Whether we’re talking about a client with a primary mental illness or a secondary condition which has developed as a result of a long standing injury there’s no doubt that mental illness and psychological injuries are on the rise. Therefore, here are the top 4 tips for case managers overseeing a mental illness claim:
1. Encourage Mindfulness
The research being unveiled lately regarding the benefits of mindfulness and meditation in managing stress, anxiety and depression is really mindblowing. The success of apps like Headspace and Calm is a huge indicator of the move in society’s attitude from meditation being a love of only hippies and yoga teachers to a useful and positive tool for the general population in managing their mental health. Check out this article covered by the NY Times last month.
2. Encourage exercise
As the article above shows, 30min of walking exercise twice per week combined with 30min of meditation and mindfulness practice accounted for a 40% decrease in depressive symptoms over an 8 week period. Now 30min of moderate intensity exercise can be hard for anyone to start doing, if it’s not already a habit, let alone someone with mental illness SO if you ascribe to the “anything is better than nothing” mentality and just encourage patients to move and achieve small goals of say 3-5 minutes of movement, 2 – 3 times per week and build on this week in and week out the benefits will still be there.
3. Encourage positive body language

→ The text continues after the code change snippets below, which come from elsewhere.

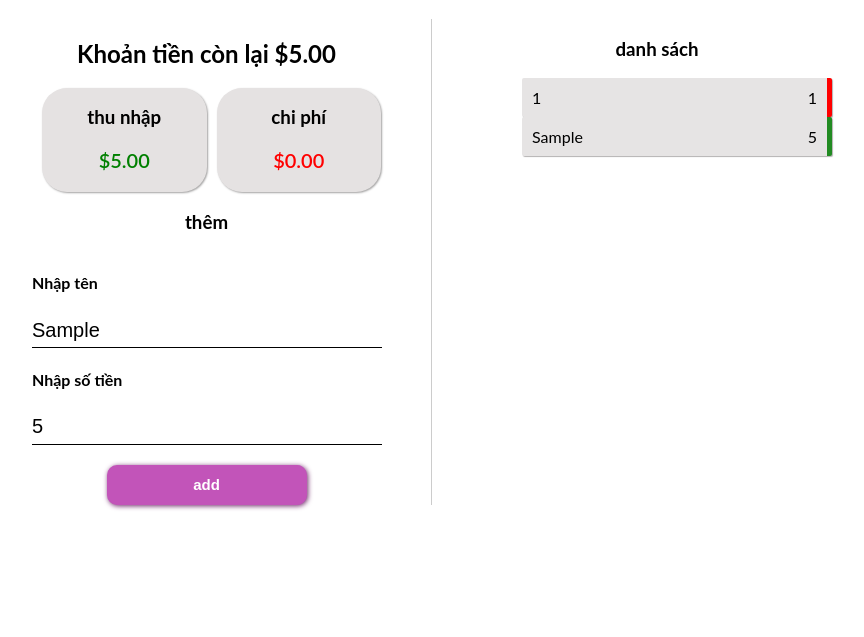
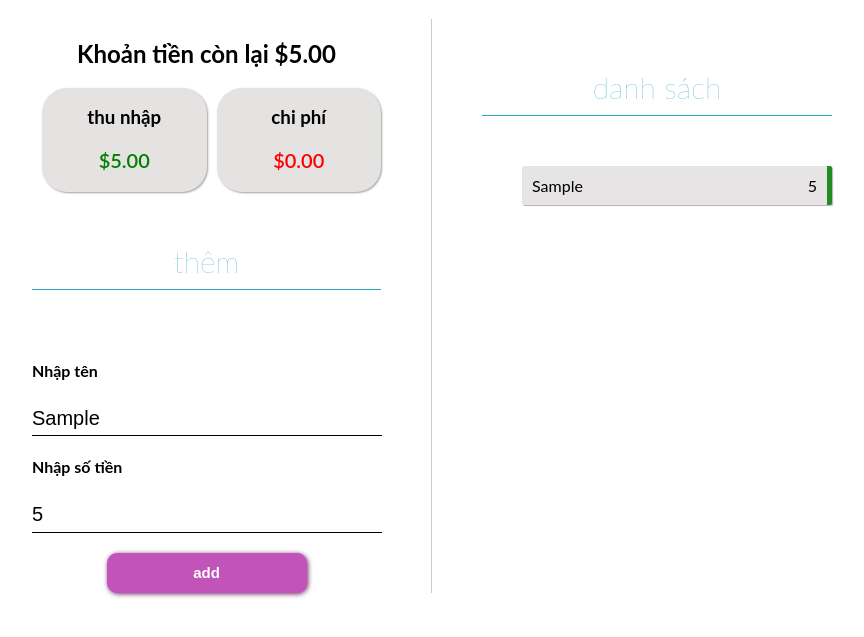
Before and after one commit to RichardHiHi/expenTracker-js, a plain HTML site: page index.html in a window 1280 px wide. Both pictures are taken after typing "Sample", "5" into the empty fields and a click on the button "add". Shown: the part 63-700 px from the top of the page, without its empty margins (208-1072 px from the left). Drawn offline with Linux system fonts and the light colour scheme.

Commit message:
finish without object

```diff
--- a/index.html
+++ b/index.html
@@ -23,7 +23,7 @@
                     <p class="exp-money">$0.00</p>
                 </div>
             </div>
-            <h3>thêm</h3>
+            <h5>thêm</h5>
             <form class="form">
                 <div class="form-control">
                     <h4>Nhập tên</h4>
@@ -39,15 +39,9 @@
             </form>
         </div>
         <div class="warp-list">
-            <h3>danh sách</h3>
+            <h5>danh sách</h5>
             <ul class="list">
-                <li class="item item-exp">
-                    <span class="name">1</span>
-                    <span class="value">1</span>
-                    <button class="detele-BTN">
-                        <span>x</span>
-                    </button>
-                </li>
+
             </ul>
         </div>
     </div>
--- a/script.js
+++ b/script.js
@@ -1,23 +1,40 @@
 const submitBTN = document.querySelector(".submit-BTN");
 const inputName = document.querySelector(".input-name");
 const list = document.querySelector(".list");
-
 const inputMoney = document.querySelector(".input-money");
 
 let inc = 0,
     exp = 0,
     balance = 0;
+// let data = {
+//     total: {
+//         inc: 0,
+//         exp: 0,
+//     }
+//     balance = 0;
+// }
+
+// let transactions = [];
+
+
+// function showTransaction() {
+//     const transaction = {
+//         id: transactions.length,
+
+//     }
+// }
 
 function addTransaction(e) {
     e.preventDefault();
-    console.log(inputName.value);
-    console.log(typeof inputMoney.value);
+
     if (inputName.value && inputMoney.value) {
         let addClassList;
         if (inputMoney.value < 0) {
             addClassList = `item-exp`;
+            exp += -inputMoney.value;
         } else {
             addClassList = `item-inc`;
+            inc += +inputMoney.value;
         }
         const item = document.createElement("LI");
         item.classList.add("item");
@@ -34,26 +51,33 @@ function addTransaction(e) {
     }
 }
 
-function updateMoney() {
+function updateMoney(inputMoney) {
     const incMoney = document.querySelector(".inc-money");
     const expMoney = document.querySelector(".exp-money");
     const balanceMoney = document.querySelector(".balance");
-    if (inputMoney.value < 0) {
-        exp += -inputMoney.value;
-        console.log(exp);
-        expMoney.innerHTML = `$${exp}.00`;
-    } else {
-        inc += +inputMoney.value;
-        console.log(inc);
-        incMoney.innerHTML = `$${inc}.00`;
-    }
+    expMoney.innerHTML = `$${exp}.00`;
+    incMoney.innerHTML = `$${inc}.00`;
     balance = inc - exp;
     balanceMoney.innerHTML = `$${balance}.00`;
 }
 
 function deleteTransaction(e) {
-    console.log(e.path);
+    const element = e.path.find(function(path) {
+        return path.classList.contains("item");
+    })
+    const value = +element.querySelector('.value').innerHTML
+
+    if (element.classList.contains("item-inc")) {
+        inc -= value
+
+    } else {
+        exp -= -value
+    }
+    updateMoney();
+    element.remove();
 }
+
+
 
 submitBTN.addEventListener("click", addTransaction);
 list.addEventListener("click", deleteTransaction);
--- a/style.css
+++ b/style.css
@@ -4,6 +4,14 @@
 
         h1 {
             text-align: center;
+        }
+
+        h5 {
+            font-size: 30px;
+            font-weight: 200;
+            padding-bottom: 10px;
+            color: rgb(41, 167, 199);
+            border-bottom: 1px solid rgb(41, 167, 199);
         }
 
         body {
@@ -123,6 +131,7 @@
             border-radius: 2px;
             position: relative;
             cursor: pointer;
+            margin-bottom: 10px;
         }
 
         .item.item-inc {
@@ -148,7 +157,7 @@
             font-size: 20px;
             text-align: center;
             display: none;
-            animation: fadeIn 1s linear;
+            animation: fadeIn 0.5s linear;
         }
 
         .item:hover .detele-BTN {
```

“Keep your head up” is no longer just an old fashioned saying encouraging folks to “hang in there” and to not be too hard on themselves, it’s now shown that adopting a positive body language with your head high and a straight spine can exude confidence and project positivity to others which will in turn elicit positive feelings internally.
4. Be consistent with communication
Sounds easy right. The working life of an insurer can be difficult when you’re managing upwards of 150-200 claims at any given time and a passing comment to a claimant of “I’ll check in with you next week” which then goes by without the said check-in can have huge negative implications spiraling the client into further despair and rumination as they’ve been “let down” again. Remembering that while you may have 150-200 people to contact, they only have one, you. So touching base when you say you are going to can have a huge positive impact for someone who may feel they have no-one that understands what they’re going through.
I’d love to hear your top tips on the most beneficial ways you’ve been able to help a client with a mental illness. Let us know an example of where you’ve been able to positively impact a client of yours.